Three Not-to-Miss Movies on Blu-Ray
Can’t Stop the Music
Imagine: Three Men and a Baby actor Steve Guttenberg on roller skates, and that’s just the beginning of Can’t Stop the Music, the 1980 quasi-autobiographical film about the Village People.
The film, recently re-issued on Blu-ray, is a gay wonderland from another time, another place, another gay galaxy: when guys used to rock crop tops (oh wait…); when full-frontal male nudity could apparently be seen in a PG-rated film (for some swinging softies, watch those guys in the locker room during the extravagantly gay “YMCA” number); when Caitlyn Jenner, playing a Daisy Dukes-clad lawyer named Ron White, was an actor.
It’s the movie Olivia Newton-John turned down. The one Cher passed on too. They were wise to do so, of course; it certainly wouldn’t have done their careers any favors.
It’s a bad movie that became a cult film because it’s a joke, but you wish that everyone involved in this crazy disco musical knew that it was too. Except its schlock isn’t quite schlocky enough; its kitsch isn’t quite kitschy enough. But I’ll tell you this much: You don’t watch it for the drawn-out dialogue scenes. You watch Shout! Factory’s Blu-ray remaster of Can’t Stop the Music for its commitment in trying to be the gayest thing ever committed to celluloid, producing musical numbers that entail a Folsom daddy singing “Oh Danny Boy” on a piano and, during what you might call a very avant-garde interpretation of “YMCA,” men in thongs, in wrestling singlets, in jocks, in nothing. Plus, massages and ping-pong! The gym of your dreams!
Among the new extras are an audio commentary with comedy writer Bruce Vilanch and Jeffrey Schwarz, who produced and directed The Fabulous Allan Carr, a documentary about the producer-writer of Can’t Stop the Music.
Hedwig and the Angry Inch
Nearly 20 years after its initial theatrical release in 2001, Hedwig and the Angry Inch looks ageless thanks to Criterion’s vibrant restoration of John Cameron Mitchell’s queer takedown of cultural homogenization.
Mitchell wrote, directed, and starred in the cult musical dramedy, portraying the lead, Hedwig Robinson, a punk-rocker and a self-proclaimed “girly-boy” who undergoes a forced sex-change, leaving him to grapple with his identity.
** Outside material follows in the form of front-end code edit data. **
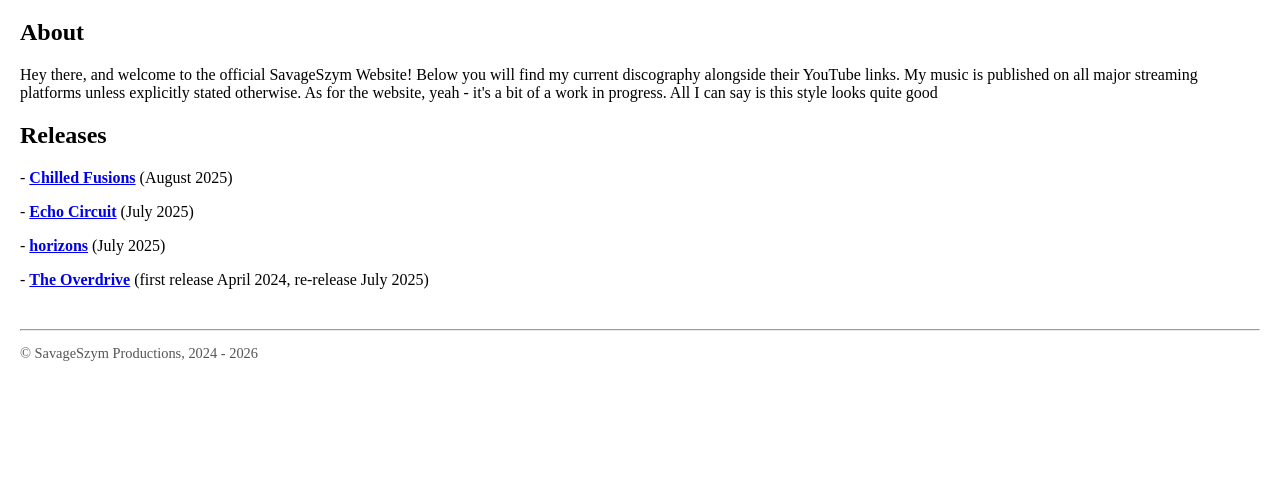
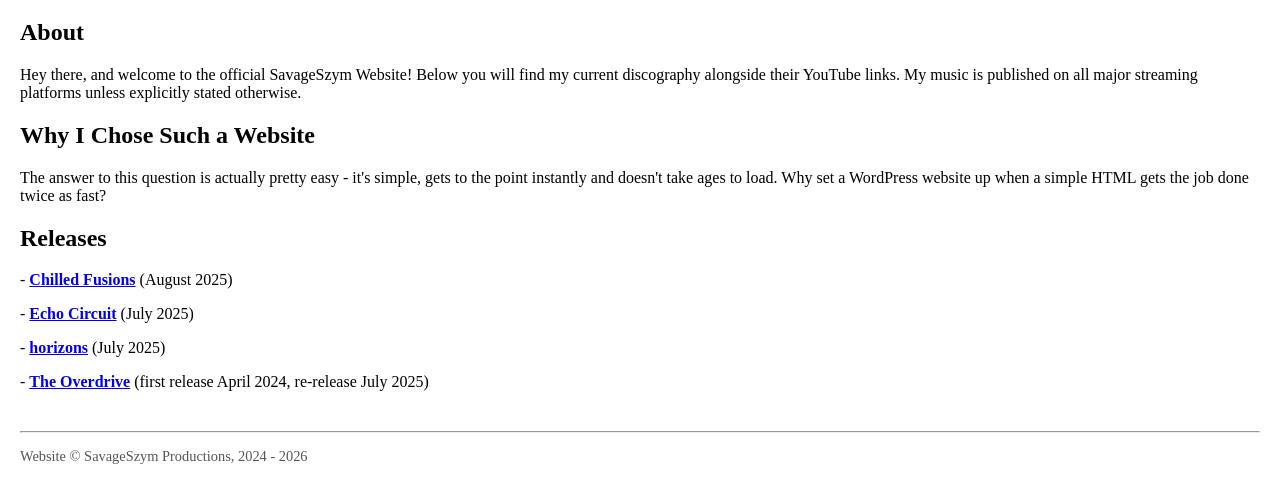
Before and after one commit to SavageSzym/savageszym.github.io, a plain HTML site: page index.html in a window 1280 px wide. Shown: the part 61-564 px from the top of the page. Drawn offline with Linux system fonts and the light colour scheme.

Commit message:
Update index.html with new section on website choice
Added a new section explaining the choice of a simple HTML website. Because simple is sometimes just better.

```diff
--- a/index.html
+++ b/index.html
@@ -22,7 +22,12 @@
 
   <h2>About</h2>
   <p>
-    Hey there, and welcome to the official SavageSzym Website! Below you will find my current discography alongside their YouTube links. My music is published on all major streaming platforms unless explicitly stated otherwise. As for the website, yeah - it's a bit of a work in progress. All I can say is this style looks quite good
+    Hey there, and welcome to the official SavageSzym Website! Below you will find my current discography alongside their YouTube links. My music is published on all major streaming platforms unless explicitly stated otherwise.
+  </p>
+
+  <h2>Why I Chose Such a Website</h2>
+  <p>
+    The answer to this question is actually pretty easy - it's simple, gets to the point instantly and doesn't take ages to load. Why set a WordPress website up when a simple HTML gets the job done twice as fast?
   </p>
 
   <h2>Releases</h2>
@@ -33,7 +38,7 @@
 
   <footer>
     <hr>
-    <p>© SavageSzym Productions, 2024 - 2026</p>
+    <p>Website © SavageSzym Productions, 2024 - 2026</p>
   </footer>
 </body>
 </html>
```
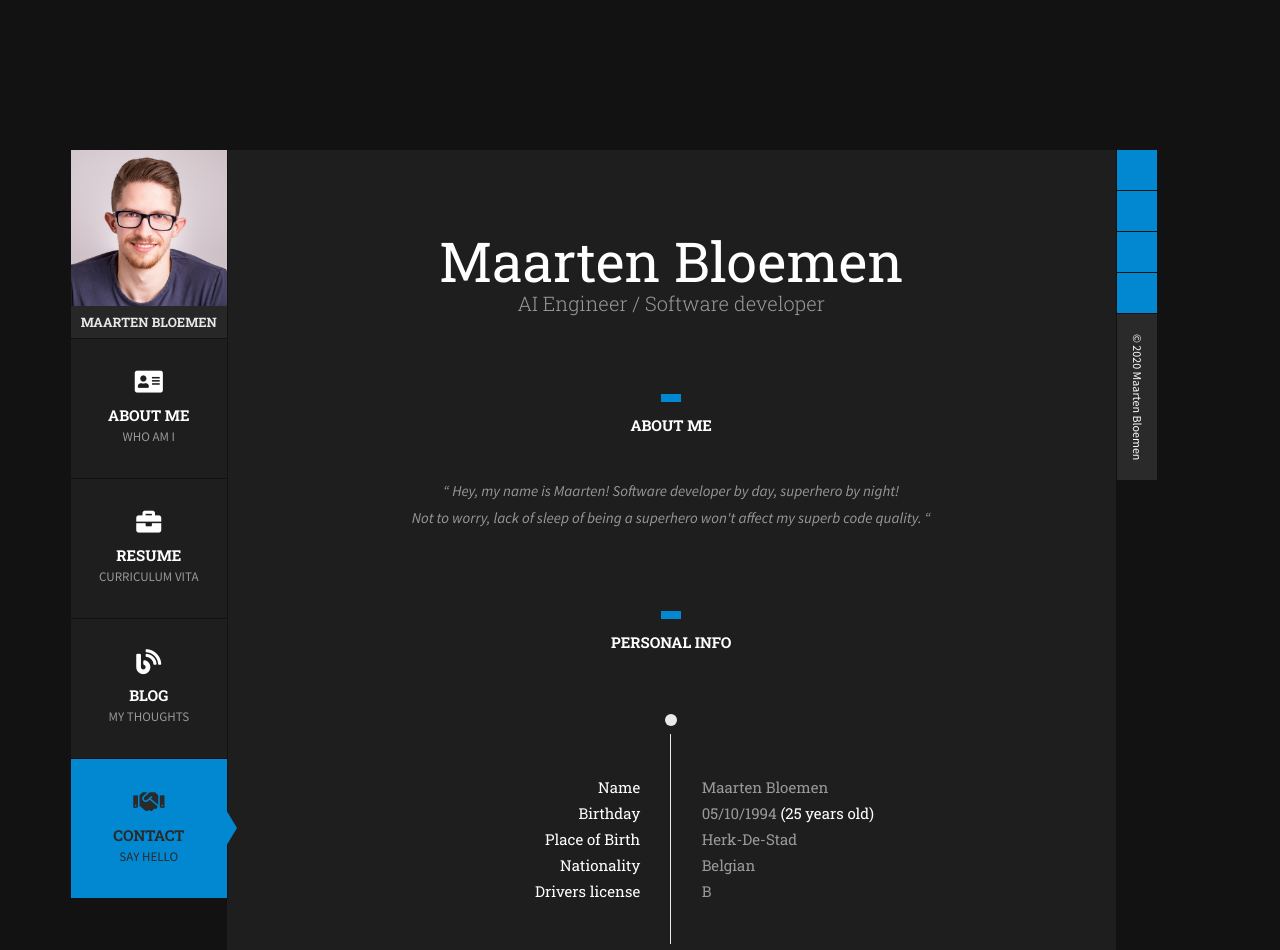
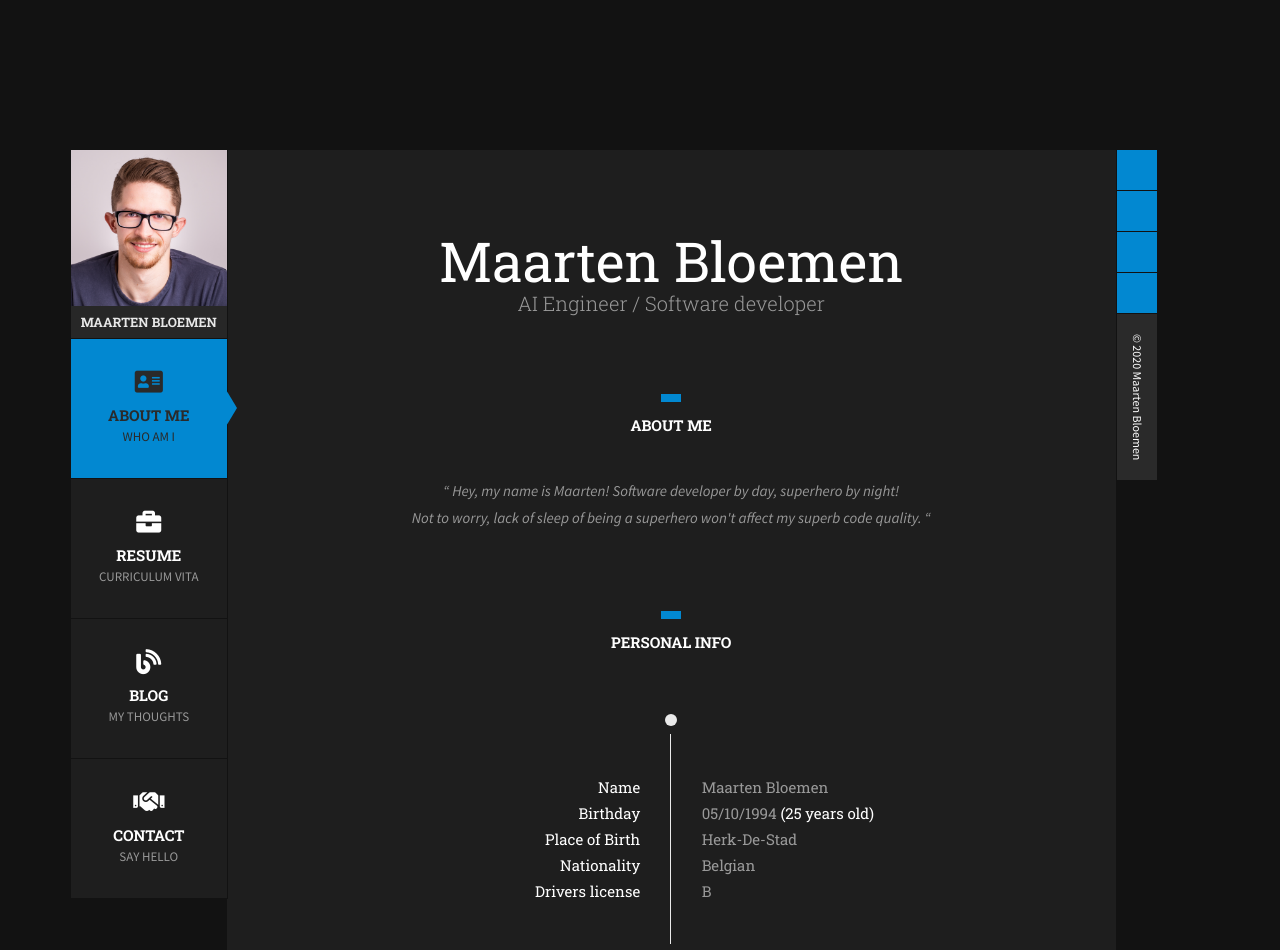
Before and after one commit to MaartenBloemen/MaartenBloemen.github.io, a React (Create React App) app: page /contact in a window 1280 px wide. Shown: the top 950 px of the page. Built offline with nearby package versions, Linux system fonts and the light colour scheme.

Commit message:
Switched to use of Link

```diff
--- a/src/components/App.js
+++ b/src/components/App.js
@@ -12,16 +12,16 @@ export default () => {
         <div className="mt-150 mb-150">
             <div className="container">
                 <div className="row ">
-                    <Header/>
-                    <div className="col-md-9 right-content pd-r0 pd-l0">
-                        <Router>
-                            <Switch>
+                    <Router>
+                        <Header/>
+                        <Switch>
+                            <div className="col-md-9 right-content pd-r0 pd-l0">
                                 <Route path="/resume" component={Resume}/>
                                 <Route path="/contact" component={Contact}/>
                                 <Route path="/" component={About}/>
-                            </Switch>
-                        </Router>
-                    </div>
+                            </div>
+                        </Switch>
+                    </Router>
                     <Footer/>
                 </div>
             </div>
--- a/src/components/pages/Header.js
+++ b/src/components/pages/Header.js
@@ -1,9 +1,12 @@
-import React, {useMemo} from 'react';
+import React, { useState, useCallback } from 'react';
+import { Link } from 'react-router-dom';
 import HoverImage from './hoverImage/HoverImage';
 
 export default () => {
-    const activePath = useMemo(() => {
-        return window.location.pathname;
+    const [activePage, setActivePage] = useState(1);
+
+    const updateActivePage = useCallback((page) => {
+        setActivePage(page);
     }, []);
 
     return (
@@ -18,24 +21,25 @@ export default () => {
                     </div>
                     <nav id="main-nav" className="main-nav clearfix t-center uppercase tabbed">
                         <ul className="clearfix">
-                            <li className={activePath === '/' ? 'active' : ''}>
-                                <a href="/" className={activePath === '/' ? 'active' : ''}>
+                            <li className={activePage === 1 ? 'active' : ''}>
+                                <Link to="/" className={activePage === 1 ? 'active' : ''} onClick={() => updateActivePage(1)}>
                                     <i className="fa fa-address-card"/>About me<span>Who am I</span>
-                                </a>
+                                </Link>
                             </li>
-                            <li className={activePath === '/resume' ? 'active' : ''}>
-                                <a href="/resume" className={activePath === '/resume' ? 'active' : ''}>
+                            <li className={activePage === 2 ? 'active' : ''}>
+                                <Link to="/resume" className={activePage === 2 ? 'active' : ''} onClick={() => updateActivePage(2)}>
                                     <i className="fa fa-briefcase"/>Resume<span>Curriculum vita</span>
-                                </a>
+                                </Link>
                             </li>
-                            <li className={activePath === '/blog' ? 'active' : ''}>
-                                <a href="https://blog.raccoons.be/author/maarten-bloemen" target='_blank' className={activePath === '/blog' ? 'active' : ''}>
+                            <li className={activePage === 3 ? 'active' : ''}>
+                                <a href="https://blog.raccoons.be/author/maarten-bloemen" target='_blank' className={activePage === 3 ? 'active' : ''}>
                                     <i className="fa fa-blog"/>Blog<span>My thoughts</span>
                                 </a>
                             </li>
-                            <li className={activePath === '/contact' ? 'active' : ''}>
-                                <a href="/contact" className={activePath === '/contact' ? 'active' : ''}>
-                                    <i className="fa fa-handshake"/>Contact<span>Say hello</span></a>
+                            <li className={activePage === 4 ? 'active' : ''}>
+                                <Link to="/contact" className={activePage === 4 ? 'active' : ''} onClick={() => updateActivePage(4)}>
+                                    <i className="fa fa-handshake"/>Contact<span>Say hello</span>
+                                </Link>
                             </li>
                         </ul>
                     </nav>
```
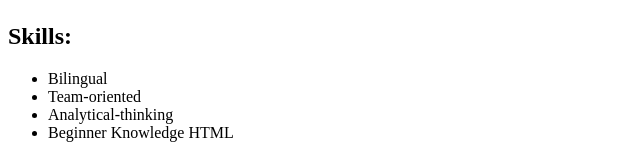
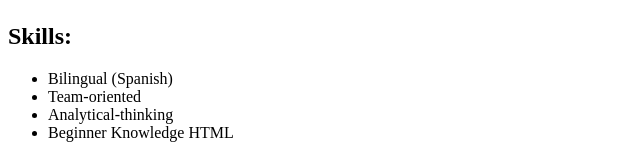
Before and after one commit to bmonroyy/resume-repository, a plain HTML site: page index.html in a window 1280 px wide. Shown: the part 770-925 px from the top of the page, 0-640 px from the left. Drawn offline with Linux system fonts and the light colour scheme.

Commit message:
Update index.html

```diff
--- a/index.html
+++ b/index.html
@@ -111,7 +111,7 @@ January 2012 to May 2013
 
     <section>
             <ul>
-                <li>Bilingual</li>
+                <li>Bilingual (Spanish)</li>
                 <li>Team-oriented</li>
                 <li>Analytical-thinking</li>
                 <li>Beginner Knowledge HTML</li>
```
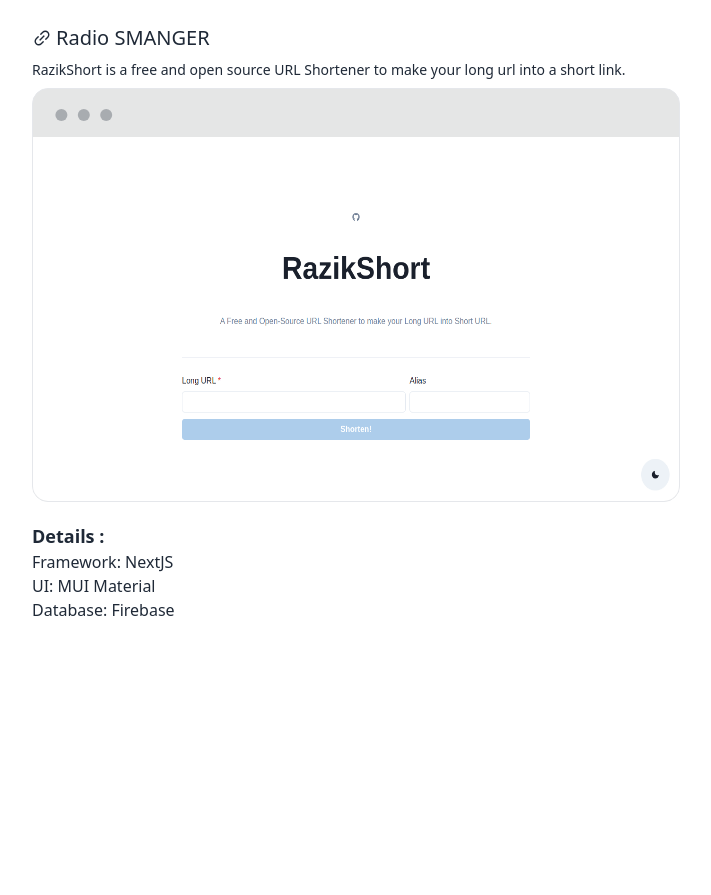
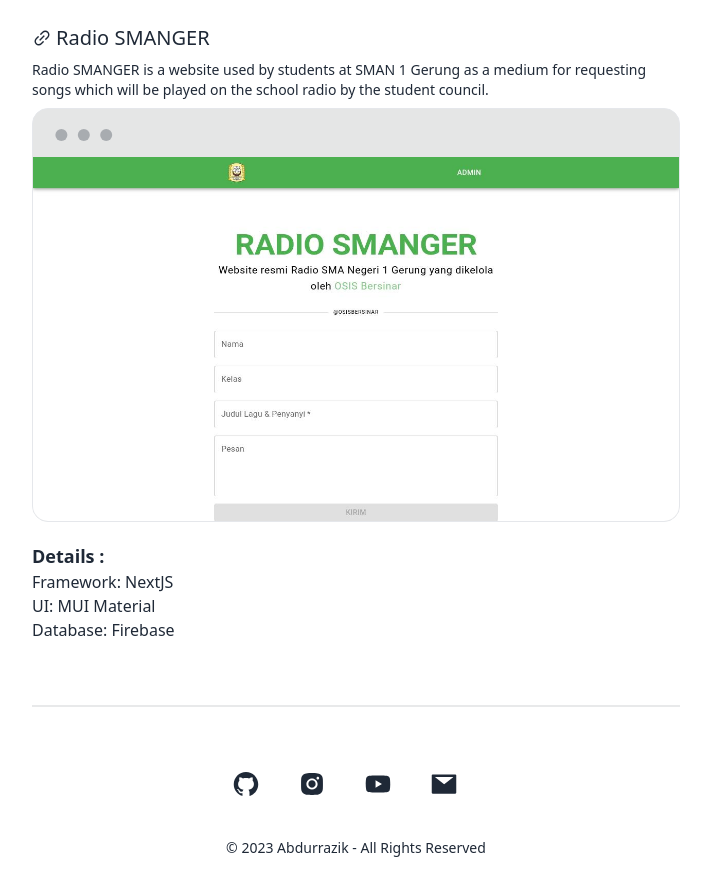
Before and after one commit to razikdontcare/razik, a Next.js app: page /projects in a window 1280 px wide. Shown: the part 1500-2395 px from the top of the page, without its empty margins (284-995 px from the left). Before the commit the page ends 2187 px from the top, so only its background shows below. Built offline with nearby package versions, Linux system fonts and the light colour scheme.

Commit message:
release prod

```diff
--- /dev/null
+++ b/components/Footer.jsx
@@ -0,0 +1,37 @@
+import {
+  AiFillInstagram,
+  AiFillMail,
+  AiFillYoutube,
+  AiFillGithub,
+} from "react-icons/ai";
+
+const Footer = () => {
+    return (
+        <footer className="footer footer-center p-10 text-base-content rounded">
+          <div>
+            <div className="grid grid-flow-col gap-4">
+              <a className="w-[50px]" href="https://github.com/razikdontcare">
+                <AiFillGithub size={28} />
+              </a>
+              <a
+                className="w-[50px]"
+                href="https://www.instagram.com/razikdontcare"
+              >
+                <AiFillInstagram size={28} />
+              </a>
+              <a className="w-[50px]" href="https://youtube.com/razikdontcare">
+                <AiFillYoutube size={28} />
+              </a>
+              <a className="w-[50px]" href="mailto:contact@razik.my.id">
+                <AiFillMail size={28} />
+              </a>
+            </div>
+          </div>
+          <div>
+            <p>&copy; 2023 Abdurrazik - All Rights Reserved</p>
+          </div>
+        </footer>
+    )
+}
+
+export default Footer
--- a/pages/index.jsx
+++ b/pages/index.jsx
@@ -2,17 +2,30 @@
 import Head from "next/head";
 import {
   AiOutlineLink,
-  AiFillInstagram,
-  AiFillMail,
-  AiFillYoutube,
 } from "react-icons/ai";
+
+import Footer from "../components/Footer";
 
 function Home() {
   return (
     <>
       <Head>
-        <title>Razik</title>
-        <link rel="shortcut icon" href="/dp.jpg" type="image/x-icon" />
+        <title>Abdurrazik</title>
+        <link rel="shortcut icon" href="dp.jpg" type="image/x-icon" />
+        <meta name="title" content="Abdurrazik" />
+        <meta name="description" content="18 year old web developer. based in Lombok, Indonesia. currently studying at SMAN 1 Gerung as 3rd grade student." />
+
+        <meta property="og:type" content="website" />
+        <meta property="og:url" content="https://razik.my.id/" />
+        <meta property="og:title" content="Abdurrazik" />
+        <meta property="og:description" content="18 year old web developer. based in Lombok, Indonesia. currently studying at SMAN 1 Gerung as 3rd grade student." />
+        <meta property="og:image" content="dp.jpg" />
+
+        <meta property="twitter:card" content="summary_large_image" />
+        <meta property="twitter:url" content="https://razik.my.id/" />
+        <meta property="twitter:title" content="Abdurrazik" />
+        <meta property="twitter:description" content="18 year old web developer. based in Lombok, Indonesia. currently studying at SMAN 1 Gerung as 3rd grade student." />
+        <meta property="twitter:image" content="dp.jpg" />
       </Head>
 
       <div className="container max-w-[680px] mx-auto md:my-[2%] px-4">
@@ -24,7 +37,7 @@
           </div>
           <div className="mx-5 grid grid-cols-1 gap-1">
             <h1 className="font-bold col-auto text-2xl">Abdurrazik</h1>
-            <span className="col-auto text-sm">{"Pelajar/Mahasiswa"}</span>
+            <span className="col-auto text-sm">Student</span>
           </div>
         </div>
 
@@ -163,27 +176,7 @@
 
         <div className="divider"></div>
 
-        <footer className="footer footer-center p-10 text-base-content rounded">
-          <div>
-            <div className="grid grid-flow-col gap-4">
-              <a
-                className="w-[50px]"
-                href="https://www.instagram.com/razikdontcare"
-              >
-                <AiFillInstagram size={28} />
-              </a>
-              <a className="w-[50px]" href="mailto:contact@razik.my.id">
-                <AiFillMail size={28} />
-              </a>
-              <a className="w-[50px]" href="https://youtube.com/razikdontcare">
-                <AiFillYoutube size={28} />
-              </a>
-            </div>
-          </div>
-          <div>
-            <p>&copy; 2023 Abdurrazik - All Rights Reserved</p>
-          </div>
-        </footer>
+        <Footer />
       </div>
     </>
   );
--- a/pages/projects/index.jsx
+++ b/pages/projects/index.jsx
@@ -2,18 +2,31 @@
 import Head from "next/head";
 import {
   AiOutlineLink,
-  AiFillInstagram,
-  AiFillMail,
-  AiFillYoutube,
   AiOutlineHome,
 } from "react-icons/ai";
+
+import Footer from '../../components/Footer'
 
 const Projects = () => {
   return (
     <>
       <Head>
         <title>Abdurrazik | Projects</title>
-        <link rel="shortcut icon" href="/dp.jpg" type="image/x-icon" />
+        <link rel="shortcut icon" href="dp.jpg" type="image/x-icon" />
+        <meta name="title" content="Abdurrazik | Projects" />
+        <meta name="description" content="18 year old web developer. based in Lombok, Indonesia. currently studying at SMAN 1 Gerung as 3rd grade student." />
+
+        <meta property="og:type" content="website" />
+        <meta property="og:url" content="https://razik.my.id/projects/" />
+        <meta property="og:title" content="Abdurrazik | Projects" />
+        <meta property="og:description" content="18 year old web developer. based in Lombok, Indonesia. currently studying at SMAN 1 Gerung as 3rd grade student." />
+        <meta property="og:image" content="dp.jpg" />
+
+        <meta property="twitter:card" content="summary_large_image" />
+        <meta property="twitter:url" content="https://razik.my.id/projects/" />
+        <meta property="twitter:title" content="Abdurrazik | Projects" />
+        <meta property="twitter:description" content="18 year old web developer. based in Lombok, Indonesia. currently studying at SMAN 1 Gerung as 3rd grade student." />
+        <meta property="twitter:image" content="dp.jpg" />
       </Head>
 
       <div className="container max-w-[680px] mx-auto md:my-[2%] px-4">
@@ -122,13 +135,12 @@
               Radio SMANGER
             </a>
             <p className="text-sm my-2">
-              RazikShort is a free and open source URL Shortener to make your
-              long url into a short link.
+              Radio SMANGER is a website used by students at SMAN 1 Gerung as a medium for requesting songs which will be played on the school radio by the student council.
             </p>
             <div className="mockup-window border bg-base-300">
               <img
-                src="/razikshort.png"
-                alt="razikshort"
+                src="/radiosmanger.jpg"
+                alt="radiosmanger"
                 className="aspect-video"
               />
             </div>
@@ -152,6 +164,9 @@
 						</div>
           </div>
 
+          <div className="divider"></div>
+
+          <Footer />
         </div>
       </div>
     </>
```
Also changed, not shown: public/radiosmanger.jpg (added).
A personal statement for its genderqueer protagonist (Cameron recently said the character is not transgender given his involuntary surgical procedure), Hedwig and the Angry Inch is timeless even beyond its flawless 4K revamp—the enduring cult film’s themes of self-discovery and self-invention still resonant today, in part explaining its recent success on Broadway.
Composer-lyricist Stephen Trask breaks down the details of producing the soundtrack, one of several new supplements in this Blu-Ray package. Additionally, cast and crew sit down for a reunion discussion about the making of the film, and over 50 pages of illustrations, Hedwig portraits, an essay, and more are featured in the book insert. Holdovers from its DVD release include a 2003 documentary about the film’s development.
When we meet Gloria Bell, she’s rocking side to side, half committed to Donna Summer’s cover of “Never Could Say Goodbye,” which booms overheard in a nightclub she frequents. She’s sipping a martini, but that’s not why she eventually cuts loose: Music frees her, or as much as it can free a 50-something divorcee on a quest to reclaim lost joy.
Outside the club, Gloria’s life is even lonelier, full of the drab realities of motherhood, of being female, of being…human. At the club one night, she meets Arnold (John Turturro); things evolve, get sweet, get complicated (he’s an NRA supporter). She keeps dancing.
Originally a 2013 Chilean-Spanish film called Gloria, the film’s writer-director, Chile's Sebastián Lelio (known for his queer works A Fantastic Woman and Disobedience), reshot the film in English for American audiences.
Little has changed: Gloria is still the best version of herself when she lets Donna Summer lead her to the pulsating lights. “When the world blows up, I hope I go down dancing,” she giddily says, followed by a glass clink so you never forget it.
It’s hard to think you could, not with Julianne Moore, divine as ever as Gloria, delivering the line with a spontaneous burst of impulsiveness; all of her lived-in moments radiate with a natural ease that is quietly devastating, but never hopeless. Throughout, Moore captivates as she carries Lelio’s character study of a woman unseen through to the woozy reverie of its final frames. Find this now online or Blu-Ray. ▼
As editor of Q Syndicate, the international LGBT wire service, Chris Azzopardi has interviewed a multitude of superstars, including Cher, Meryl Streep, Mariah Carey and Beyoncé. Reach him at email@example.com.